◆ **The task**
Scan the records for the word "group". Report each line where it occurs.

◆ **Data listing**
=== Begin Enclosure ===

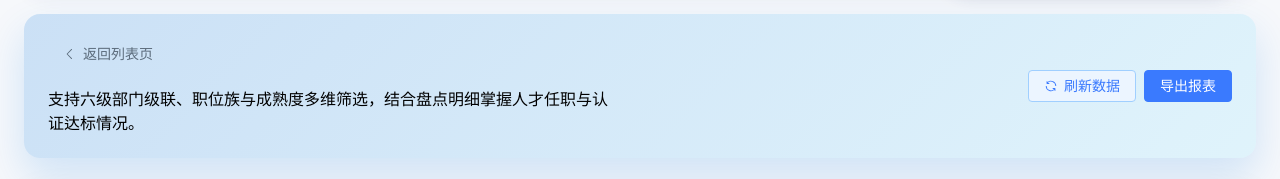
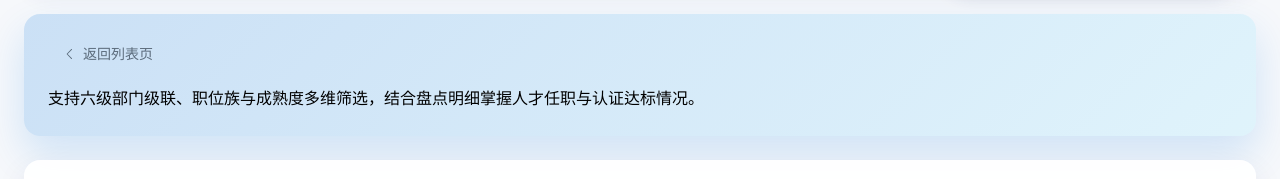
Before and after one commit to LZY18829039855/AI_Transform_Web, a Vue app in the folder ai-dashboard/: page /dashboard/certification/detail/1 in a window 1280 px wide. Shown: the part 158-337 px from the top of the page. Built offline with nearby package versions, Linux system fonts and the light colour scheme; no server answers.

Commit message:
修复AI任职认证看板和详情页面描述文字换行问题，移除详情页面刷新数据和导出报表按钮

```diff
--- a/ai-dashboard/src/views/dashboard/CertificationDashboard.vue
+++ b/ai-dashboard/src/views/dashboard/CertificationDashboard.vue
@@ -867,8 +867,8 @@ onActivated(() => {
   p {
     margin: $spacing-sm 0 0;
     color: #000;
-    max-width: 600px;
     line-height: 1.6;
+    white-space: nowrap;
   }
 }
 
--- a/ai-dashboard/src/views/dashboard/CertificationDetail.vue
+++ b/ai-dashboard/src/views/dashboard/CertificationDetail.vue
@@ -1,6 +1,6 @@
 <script setup lang="ts">
 import { computed, onActivated, onMounted, ref, watch } from 'vue'
-import { ArrowLeft, Refresh } from '@element-plus/icons-vue'
+import { ArrowLeft } from '@element-plus/icons-vue'
 import { useRoute, useRouter } from 'vue-router'
 import { fetchCertificationDetailData, fetchCadreQualifiedDetails, fetchPersonCertDetails } from '@/api/dashboard'
 import { useDepartmentFilter } from '@/composables/useDepartmentFilter'
@@ -355,10 +355,6 @@ onActivated(() => {
           </p>
         </div>
       </div>
-      <el-space>
-        <el-button type="primary" plain :icon="Refresh" @click="fetchDetail">刷新数据</el-button>
-        <el-button type="primary">导出报表</el-button>
-      </el-space>
     </header>
 
     <el-card shadow="hover" class="filter-card">
@@ -602,8 +598,9 @@ onActivated(() => {
 
   p {
     margin: $spacing-sm 0 0;
-    max-width: 560px;
     color: #000;
+    line-height: 1.6;
+    white-space: nowrap;
   }
 }
 
```
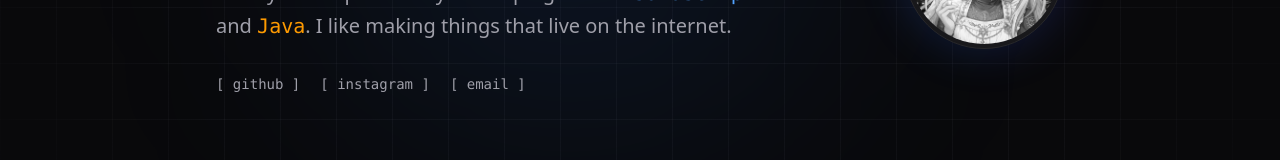
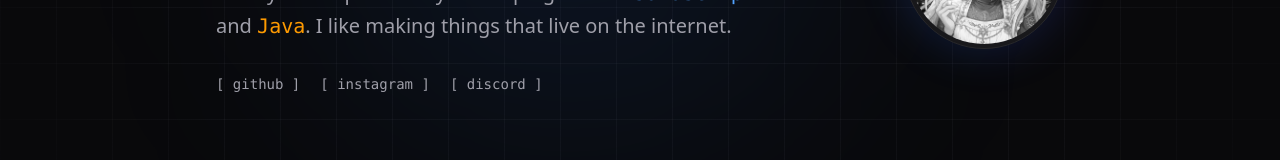
Before and after one commit to SharifPoetra/sharifpoetra.github.io, a Next.js app: page / in a window 1280 px wide. Shown: the part 273-433 px from the top of the page. Built offline with nearby package versions, Linux system fonts and the light colour scheme.

Commit message:
chore: update contact links

```diff
--- a/src/app/page.tsx
+++ b/src/app/page.tsx
@@ -9,21 +9,21 @@ const PROJECTS = [
     description: "A turn-based Discord RPG bot. Focused on grinding, a 100-floor dungeon, class system, and scalable economy.",
     image: "/images/nova.jpg",
     tags: ["Node.js", "Discord.js", "MongoDB"],
-    link: "https://github.com/sharifpoetra/nova"
+    link: "https://github.com/SharifPoetra/nova"
   },
   {
     title: "Laffey (Archived)",
     description: "Anime-themed features, economy games, and automated moderation tools built specifically for community engagement.",
     image: "/images/laffey.png",
     tags: ["Node.js", "Discord.js", "Canvas API"],
-    link: "https://github.com/sharifpoetra"
+    link: "https://github.com/SharifPoetra"
   },
   {
     title: "Thunder (Archived)",
     description: "A multipurpose Discord bot to make your server more lively. Features modular commands and advanced music playbacks.",
     image: "/images/thunder.png",
     tags: ["Java", "JDA"],
-    link: "https://github.com/sharifpoetra/thunder-java"
+    link: "https://github.com/SharifPoetra/thunder-java"
   }
 ];
 
@@ -73,16 +73,16 @@ export default function Home() {
             </p>
 
             <div className="flex justify-center md:justify-start gap-5 pt-2 font-mono text-sm">
-              <a href="https://github.com/sharifpoetra" target="_blank" rel="noreferrer" className="text-zinc-400 hover:text-white transition-colors relative group py-1">
+              <a href="https://github.com/SharifPoetra" target="_blank" rel="noreferrer" className="text-zinc-400 hover:text-white transition-colors relative group py-1">
                 [ github ]
                 <span className="absolute bottom-0 left-0 w-0 h-[1px] bg-blue-400 transition-all group-hover:w-full" />
               </a>
-              <a href="https://instagram.com" target="_blank" rel="noreferrer" className="text-zinc-400 hover:text-white transition-colors relative group py-1">
+              <a href="https://instagram.com/sharifpoetra" target="_blank" rel="noreferrer" className="text-zinc-400 hover:text-white transition-colors relative group py-1">
                 [ instagram ]
                 <span className="absolute bottom-0 left-0 w-0 h-[1px] bg-blue-400 transition-all group-hover:w-full" />
               </a>
-              <a href="mailto:contact@sharif.id" className="text-zinc-400 hover:text-white transition-colors relative group py-1">
-                [ email ]
+              <a href="https://discord.gg/ZEFrfj5" className="text-zinc-400 hover:text-white transition-colors relative group py-1">
+                [ discord ]
                 <span className="absolute bottom-0 left-0 w-0 h-[1px] bg-blue-400 transition-all group-hover:w-full" />
               </a>
             </div>
```
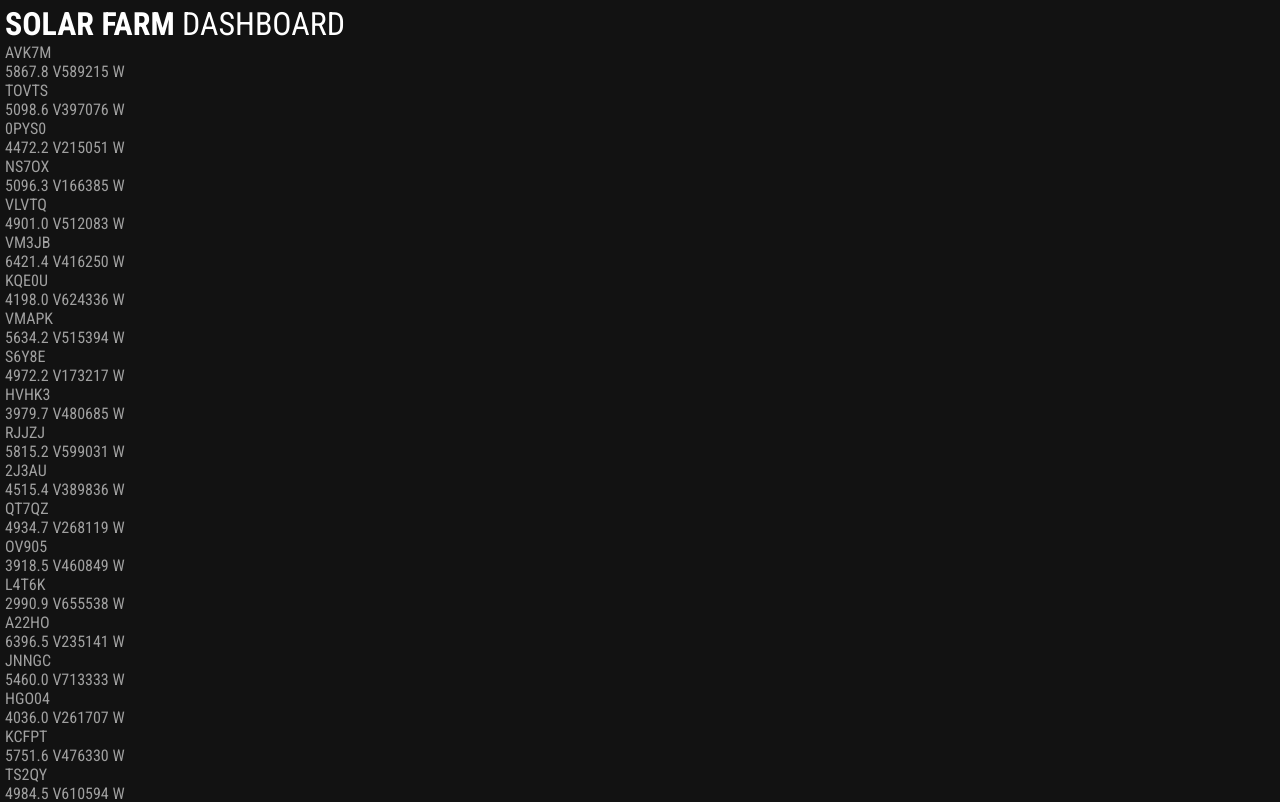
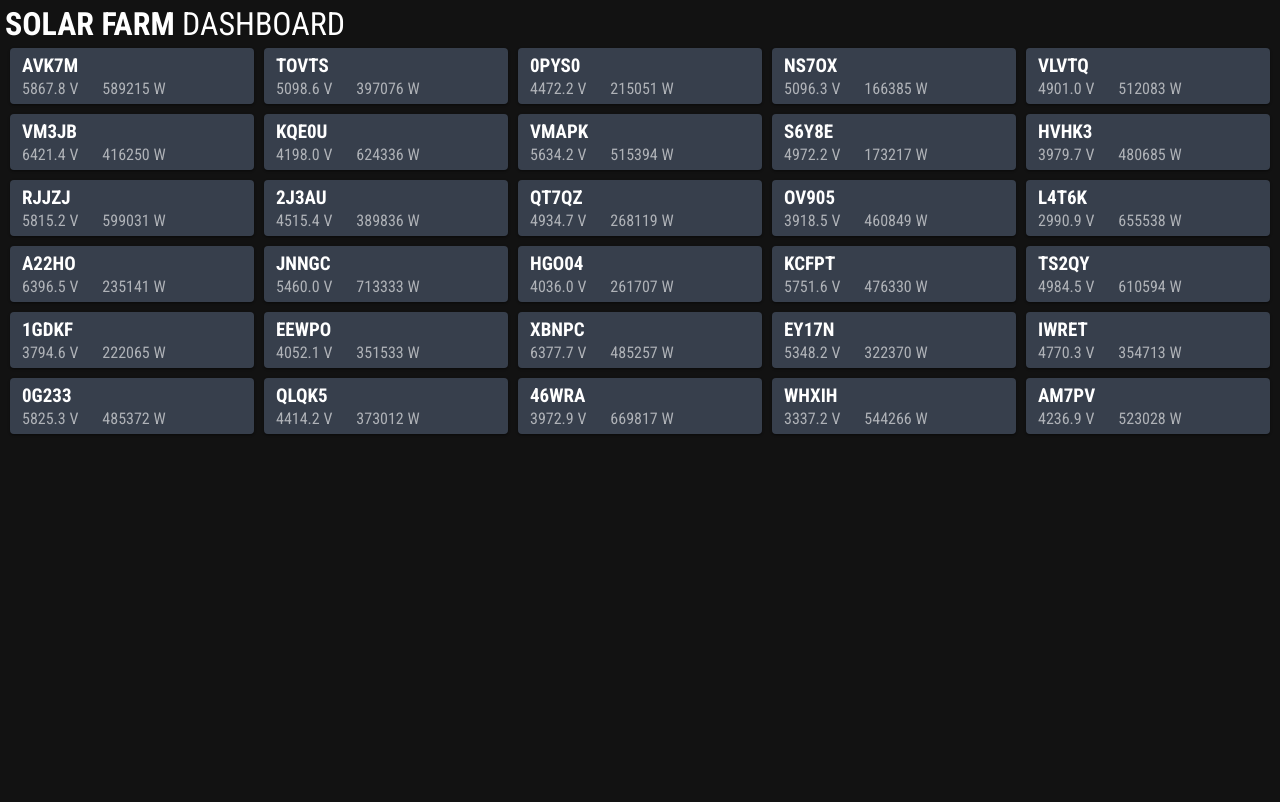
Before and after one commit to sulik/solar-farm-dashboard, a React (Create React App) app: page / in a window 1280 px wide. Shown: the top 802 px of the page. Built offline with nearby package versions, Linux system fonts and the light colour scheme.

Commit message:
Import SolarPanels stylesheet to our styles

```diff
--- a/src/scss/index.scss
+++ b/src/scss/index.scss
@@ -1,2 +1,3 @@
 @import "./theme";
 @import "../App";
+@import "../components/SolarPanels/SolarPanels";
```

=== End Enclosure ===

◆ **Task response**
-              <a href="https://github.com/sharifpoetra" target="_blank" rel="noreferrer" className="text-zinc-400 hover:text-white transition-colors relative group py-1">
+              <a href="https://github.com/SharifPoetra" target="_blank" rel="noreferrer" className="text-zinc-400 hover:text-white transition-colors relative group py-1">
                 <span className="absolute bottom-0 left-0 w-0 h-[1px] bg-blue-400 transition-all group-hover:w-full" />
-              <a href="https://instagram.com" target="_blank" rel="noreferrer" className="text-zinc-400 hover:text-white transition-colors relative group py-1">
+              <a href="https://instagram.com/sharifpoetra" target="_blank" rel="noreferrer" className="text-zinc-400 hover:text-white transition-colors relative group py-1">
                 <span className="absolute bottom-0 left-0 w-0 h-[1px] bg-blue-400 transition-all group-hover:w-full" />
-              <a href="mailto:contact@sharif.id" className="text-zinc-400 hover:text-white transition-colors relative group py-1">
+              <a href="https://discord.gg/ZEFrfj5" className="text-zinc-400 hover:text-white transition-colors relative group py-1">
                 <span className="absolute bottom-0 left-0 w-0 h-[1px] bg-blue-400 transition-all group-hover:w-full" />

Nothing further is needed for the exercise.